(Records from a data collection)
[Start of Attachment]
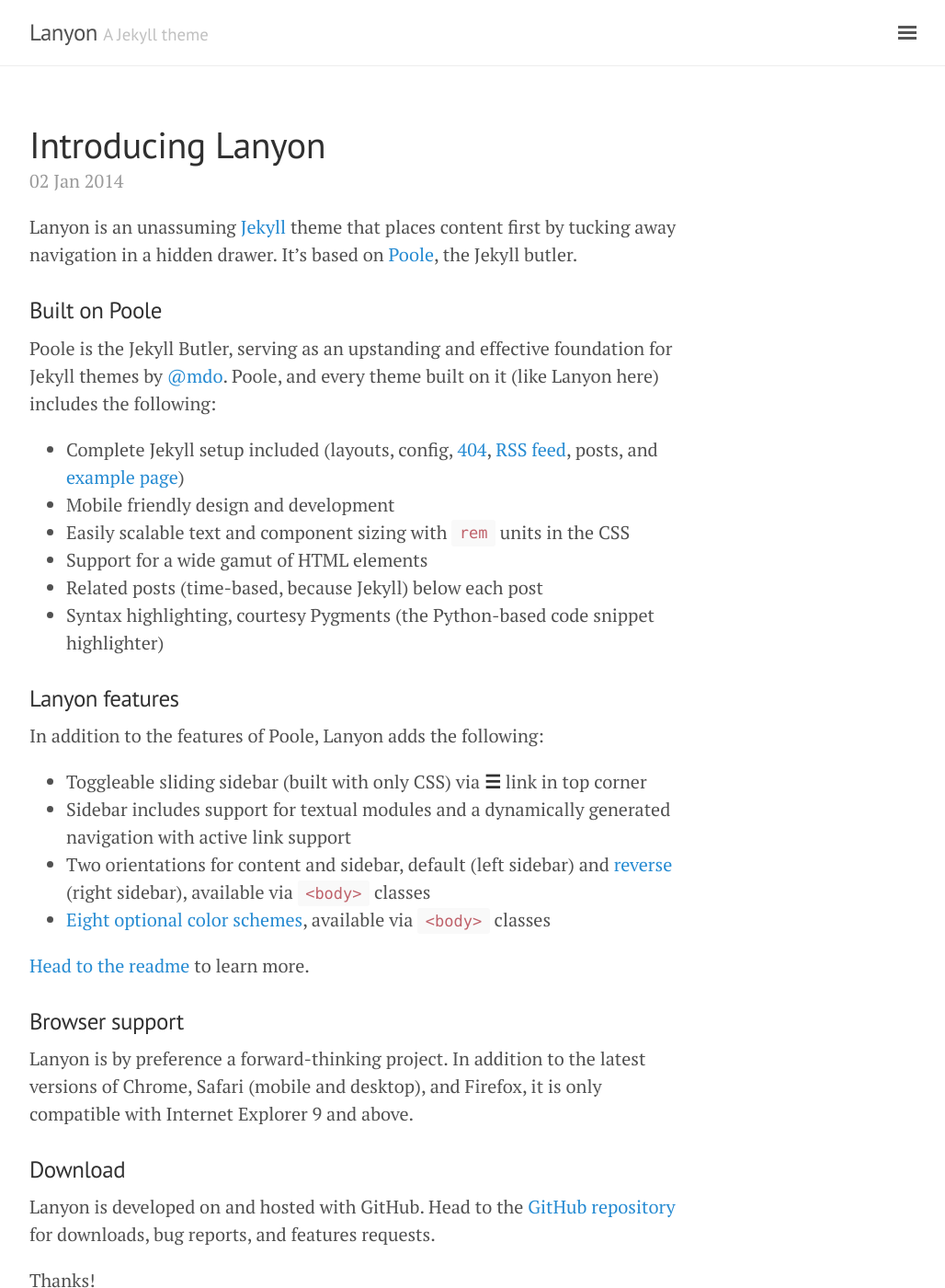
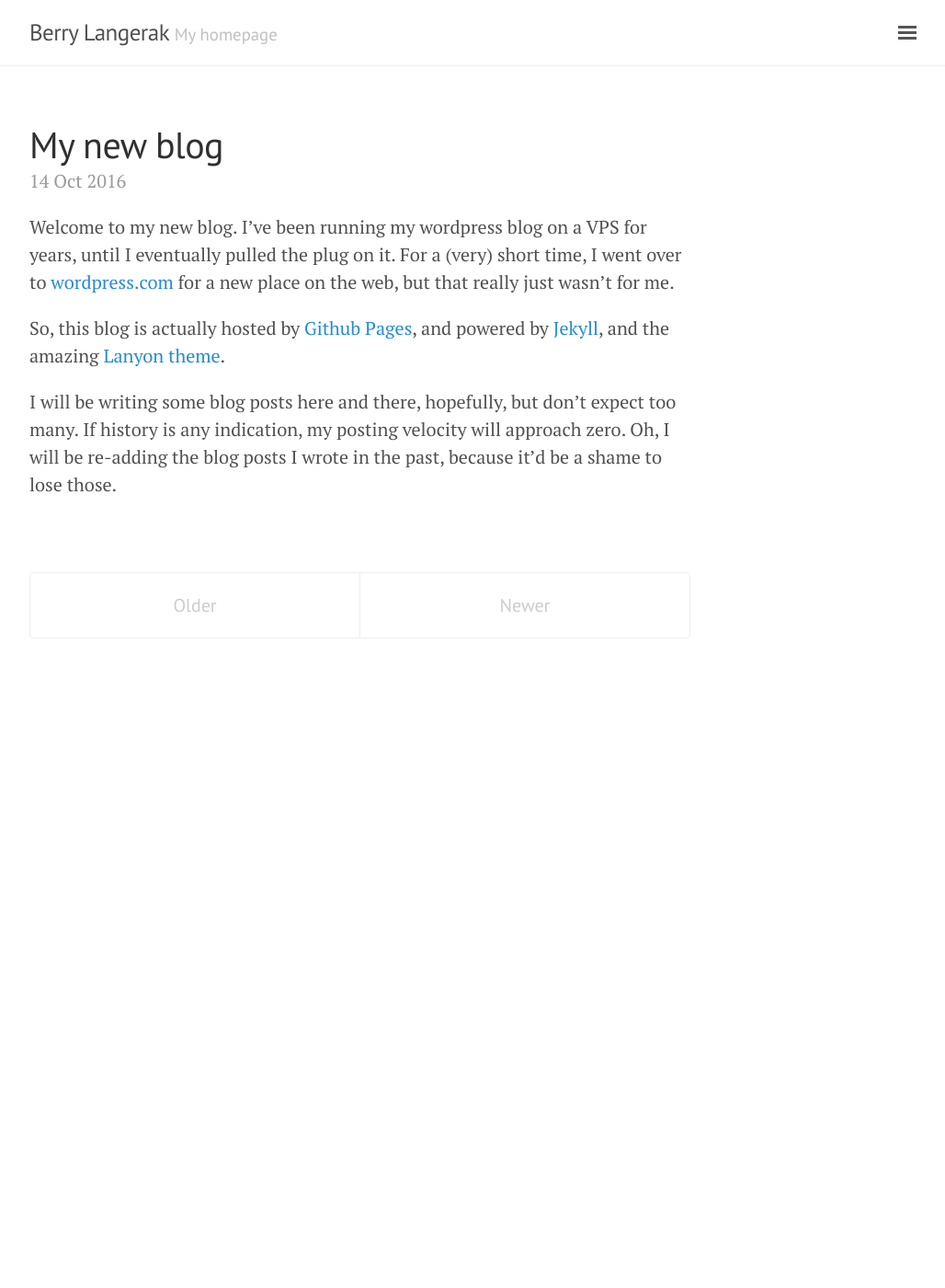
Before and after one commit to berry-langerak/berry-langerak.github.io, a Jekyll site: the page built from index.html, in a window 1280 px wide and 1400 px high. Shown: the whole window at 92% size, without its empty margins (248-1276 px from the left). Built offline with Jekyll 4.4.1, drawn with Linux system fonts in a browser that asks for light colours; the list of posts is cut into pages by our own code; some of the changed text lies outside the part shown.

Commit message:
My first blog post :)

```diff
--- a/_config.yml
+++ b/_config.yml
@@ -4,18 +4,18 @@
 permalink:           pretty
 
 # Setup
-title:               Lanyon
-tagline:             'A Jekyll theme'
-description:         'A reserved <a href="http://jekyllrb.com" target="_blank">Jekyll</a> theme that places the utmost gravity on content with a hidden drawer. Made by <a href="https://twitter.com/mdo" target="_blank">@mdo</a>.'
-url:                 http://lanyon.getpoole.com
+title:               Berry Langerak
+tagline:             'My homepage'
+description:         'The homepage of Berry Langerak. It is like it was on Angelfire, but a bit more modern'
+url:                 http://berry-langerak.github.io
 baseurl:             ''
 paginate:            5
 
 # About/contact
 author:
-  name:              Mark Otto
-  url:               https://twitter.com/mdo
-  email:             markdotto@gmail.com
+  name:              Berry Langerak
+  url:               https://twitter.com/berry__
+  email:             berry.langerak@gmail.com
 
 # Custom vars
 version:             1.0.0
--- a/_posts/2013-12-31-whats-jekyll.md
+++ /dev/null
@@ -1,12 +0,0 @@
----
-layout: post
-title: What's Jekyll?
----
-
-[Jekyll](http://jekyllrb.com) is a static site generator, an open-source tool for creating simple yet powerful websites of all shapes and sizes. From [the project's readme](https://github.com/mojombo/jekyll/blob/master/README.markdown):
-
-  > Jekyll is a simple, blog aware, static site generator. It takes a template directory [...] and spits out a complete, static website suitable for serving with Apache or your favorite web server. This is also the engine behind GitHub Pages, which you can use to host your project’s page or blog right here from GitHub.
-
-It's an immensely useful tool and one we encourage you to use here with Lanyon.
-
-Find out more by [visiting the project on GitHub](https://github.com/mojombo/jekyll).
--- a/_posts/2014-01-01-example-content.md
+++ /dev/null
@@ -1,122 +0,0 @@
----
-layout: post
-title: Example content
----
-
-
-<div class="message">
-  Howdy! This is an example blog post that shows several types of HTML content supported in this theme.
-</div>
-
-Cum sociis natoque penatibus et magnis <a href="#">dis parturient montes</a>, nascetur ridiculus mus. *Aenean eu leo quam.* Pellentesque ornare sem lacinia quam venenatis vestibulum. Sed posuere consectetur est at lobortis. Cras mattis consectetur purus sit amet fermentum.
-
-> Curabitur blandit tempus porttitor. Nullam quis risus eget urna mollis ornare vel eu leo. Nullam id dolor id nibh ultricies vehicula ut id elit.
-
-Etiam porta **sem malesuada magna** mollis euismod. Cras mattis consectetur purus sit amet fermentum. Aenean lacinia bibendum nulla sed consectetur.
-
-## Inline HTML elements
-
-HTML defines a long list of available inline tags, a complete list of which can be found on the [Mozilla Developer Network](https://developer.mozilla.org/en-US/docs/Web/HTML/Element).
-
-- **To bold text**, use `<strong>`.
-- *To italicize text*, use `<em>`.
-- Abbreviations, like <abbr title="HyperText Markup Langage">HTML</abbr> should use `<abbr>`, with an optional `title` attribute for the full phrase.
-- Citations, like <cite>&mdash; Mark otto</cite>, should use `<cite>`.
-- <del>Deleted</del> text should use `<del>` and <ins>inserted</ins> text should use `<ins>`.
-- Superscript <sup>text</sup> uses `<sup>` and subscript <sub>text</sub> uses `<sub>`.
-
-Most of these elements are styled by browsers with few modifications on our part.
-
-## Heading
-
-Vivamus sagittis lacus vel augue rutrum faucibus dolor auctor. Duis mollis, est non commodo luctus, nisi erat porttitor ligula, eget lacinia odio sem nec elit. Morbi leo risus, porta ac consectetur ac, vestibulum at eros.
-
-### Code
-
-Cum sociis natoque penatibus et magnis dis `code element` montes, nascetur ridiculus mus.
-
-{% highlight js %}
-// Example can be run directly in your JavaScript console
-
-// Create a function that takes two arguments and returns the sum of those arguments
-var adder = new Function("a", "b", "return a + b");
-
-// Call the function
-adder(2, 6);
-// > 8
-{% endhighlight %}
-
-Aenean lacinia bibendum nulla sed consectetur. Etiam porta sem malesuada magna mollis euismod. Fusce dapibus, tellus ac cursus commodo, tortor mauris condimentum nibh, ut fermentum massa.
-
-### Lists
-
-Cum sociis natoque penatibus et magnis dis parturient montes, nascetur ridiculus mus. Aenean lacinia bibendum nulla sed consectetur. Etiam porta sem malesuada magna mollis euismod. Fusce dapibus, tellus ac cursus commodo, tortor mauris condimentum nibh, ut fermentum massa justo sit amet risus.
-
-* Praesent commodo cursus magna, vel scelerisque nisl consectetur et.
-* Donec id elit non mi porta gravida at eget metus.
-* Nulla vitae elit libero, a pharetra augue.
-
-Donec ullamcorper nulla non metus auctor fringilla. Nulla vitae elit libero, a pharetra augue.
-
-1. Vestibulum id ligula porta felis euismod semper.
-2. Cum sociis natoque penatibus et magnis dis parturient montes, nascetur ridiculus mus.
-3. Maecenas sed diam eget risus varius blandit sit amet non magna.
-
-Cras mattis consectetur purus sit amet fermentum. Sed posuere consectetur est at lobortis.
-
-<dl>
-  <dt>HyperText Markup Language (HTML)</dt>
-  <dd>The language used to describe and define the content of a Web page</dd>
-
-  <dt>Cascading Style Sheets (CSS)</dt>
-  <dd>Used to describe the appearance of Web content</dd>
-
-  <dt>JavaScript (JS)</dt>
-  <dd>The programming language used to build advanced Web sites and applications</dd>
-</dl>
-
-Integer posuere erat a ante venenatis dapibus posuere velit aliquet. Morbi leo risus, porta ac consectetur ac, vestibulum at eros. Nullam quis risus eget urna mollis ornare vel eu leo.
-
-### Tables
-
-Aenean lacinia bibendum nulla sed consectetur. Lorem ipsum dolor sit amet, consectetur adipiscing elit.
-
-<table>
-  <thead>
-    <tr>
-      <th>Name</th>
-      <th>Upvotes</th>
-      <th>Downvotes</th>
-    </tr>
-  </thead>
-  <tfoot>
-    <tr>
-      <td>Totals</td>
-      <td>21</td>
-      <td>23</td>
-    </tr>
-  </tfoot>
-  <tbody>
-    <tr>
-      <td>Alice</td>
-      <td>10</td>
-      <td>11</td>
-    </tr>
-    <tr>
-      <td>Bob</td>
-      <td>4</td>
-      <td>3</td>
-    </tr>
-    <tr>
-      <td>Charlie</td>
-      <td>7</td>
-      <td>9</td>
-    </tr>
-  </tbody>
-</table>
-
-Nullam id dolor id nibh ultricies vehicula ut id elit. Sed posuere consectetur est at lobortis. Nullam quis risus eget urna mollis ornare vel eu leo.
-
------
-
-Want to see something else added? <a href="https://github.com/poole/poole/issues/new">Open an issue.</a>
--- a/_posts/2014-01-02-introducing-lanyon.md
+++ /dev/null
@@ -1,38 +0,0 @@
----
-layout: post
-title: Introducing Lanyon
----
-
-Lanyon is an unassuming [Jekyll](http://jekyllrb.com) theme that places content first by tucking away navigation in a hidden drawer. It's based on [Poole](http://getpoole.com), the Jekyll butler.
-
-### Built on Poole
-
-Poole is the Jekyll Butler, serving as an upstanding and effective foundation for Jekyll themes by [@mdo](https://twitter.com/mdo). Poole, and every theme built on it (like Lanyon here) includes the following:
-
-* Complete Jekyll setup included (layouts, config, [404](/404), [RSS feed](/atom.xml), posts, and [example page](/about))
-* Mobile friendly design and development
-* Easily scalable text and component sizing with `rem` units in the CSS
-* Support for a wide gamut of HTML elements
-* Related posts (time-based, because Jekyll) below each post
-* Syntax highlighting, courtesy Pygments (the Python-based code snippet highlighter)
-
-### Lanyon features
-
-In addition to the features of Poole, Lanyon adds the following:
-
-* Toggleable sliding sidebar (built with only CSS) via **☰** link in top corner
-* Sidebar includes support for textual modules and a dynamically generated navigation with active link support
-* Two orientations for content and sidebar, default (left sidebar) and [reverse](https://github.com/poole/lanyon#reverse-layout) (right sidebar), available via `<body>` classes
-* [Eight optional color schemes](https://github.com/poole/lanyon#themes), available via `<body>` classes
-
-[Head to the readme](https://github.com/poole/lanyon#readme) to learn more.
-
-### Browser support
-
-Lanyon is by preference a forward-thinking project. In addition to the latest versions of Chrome, Safari (mobile and desktop), and Firefox, it is only compatible with Internet Explorer 9 and above.
-
-### Download
-
-Lanyon is developed on and hosted with GitHub. Head to the <a href="https://github.com/poole/lanyon">GitHub repository</a> for downloads, bug reports, and features requests.
-
-Thanks!
--- /dev/null
+++ b/_posts/2016-10-14-new-blog.md
@@ -0,0 +1,20 @@
+---
+layout: post
+title: My new blog
+---
+
+Welcome to my new blog. I've been running my wordpress blog on a VPS for years, until I
+eventually pulled the plug on it. For a (very) short time, I went over to [wordpress.com][1]
+for a new place on the web, but that really just wasn't for me.
+
+So, this blog is actually hosted by [Github Pages][2], and powered by [Jekyll][3], and the
+amazing [Lanyon theme][4].
+
+I will be writing some blog posts here and there, hopefully, but don't expect too many. If
+history is any indication, my posting velocity will approach zero. Oh, I will be re-adding
+the blog posts I wrote in the past, because it'd be a shame to lose those.
+
+[1]: http://wordpress.com
+[2]: http://pages.github.com
+[3]: https://jekyllrb.com
+[4]: https://github.com/poole/lanyon
```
[End of Attachment]
**Work to be completed**
Which of the lines above include the word "title"? List those lines.

**Response below**
-title:               Lanyon
+title:               Berry Langerak
-title: What's Jekyll?
-title: Example content
-- Abbreviations, like <abbr title="HyperText Markup Langage">HTML</abbr> should use `<abbr>`, with an optional `title` attribute for the full phrase.
-title: Introducing Lanyon
+title: My new blog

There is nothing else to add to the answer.